## [Instructions to follow]
Because only the text is wanted, repeat the records below exactly and omit the pictures.

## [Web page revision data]
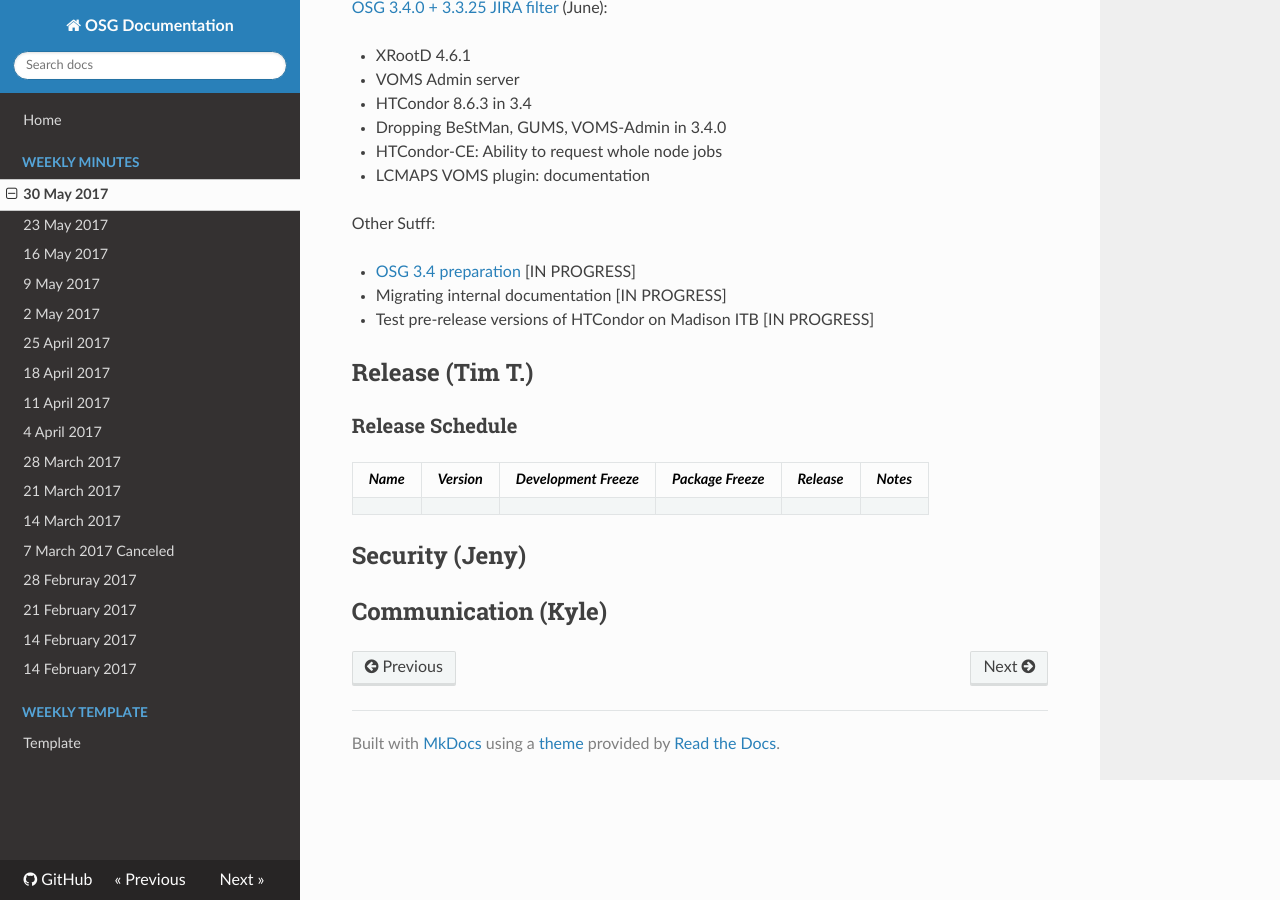
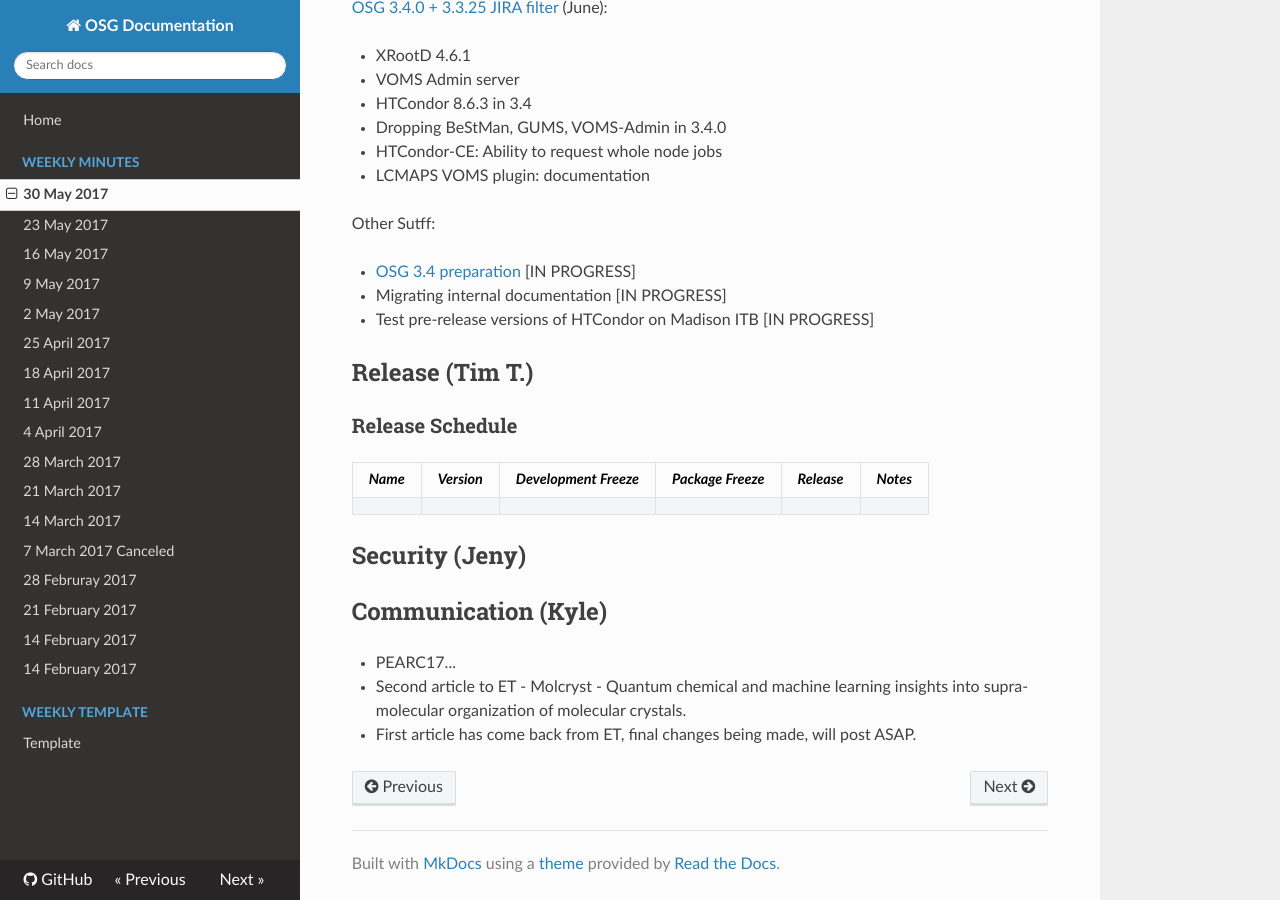
Before and after one commit to zsshah/production, an MkDocs documentation site: the page built from docs/WeeklyMinutes/30May2017.md, in a window 1280 px wide and 900 px high, scrolled down 1939 px. Built offline with MkDocs 1.6.1, drawn with Linux system fonts in a browser that asks for light colours; nearby versions of some CDN libraries; old or Windows-style settings are respelled for this version of MkDocs.

Commit message:
Update 30May2017.md

```diff
--- a/docs/WeeklyMinutes/30May2017.md
+++ b/docs/WeeklyMinutes/30May2017.md
@@ -71,3 +71,7 @@
 ## Security (Jeny)
 
 ## Communication (Kyle)
+
+   * PEARC17...
+   * Second article to ET - Molcryst - Quantum chemical and machine learning insights into supra-molecular organization of molecular crystals.
+   * First article has come back from ET, final changes being made, will post ASAP.
```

## [Final answer]
Before and after one commit to zsshah/production, an MkDocs documentation site: the page built from docs/WeeklyMinutes/30May2017.md, in a window 1280 px wide and 900 px high, scrolled down 1939 px. Built offline with MkDocs 1.6.1, drawn with Linux system fonts in a browser that asks for light colours; nearby versions of some CDN libraries; old or Windows-style settings are respelled for this version of MkDocs.

Commit message:
Update 30May2017.md

```diff
--- a/docs/WeeklyMinutes/30May2017.md
+++ b/docs/WeeklyMinutes/30May2017.md
@@ -71,3 +71,7 @@
 ## Security (Jeny)
 
 ## Communication (Kyle)
+
+   * PEARC17...
+   * Second article to ET - Molcryst - Quantum chemical and machine learning insights into supra-molecular organization of molecular crystals.
+   * First article has come back from ET, final changes being made, will post ASAP.
```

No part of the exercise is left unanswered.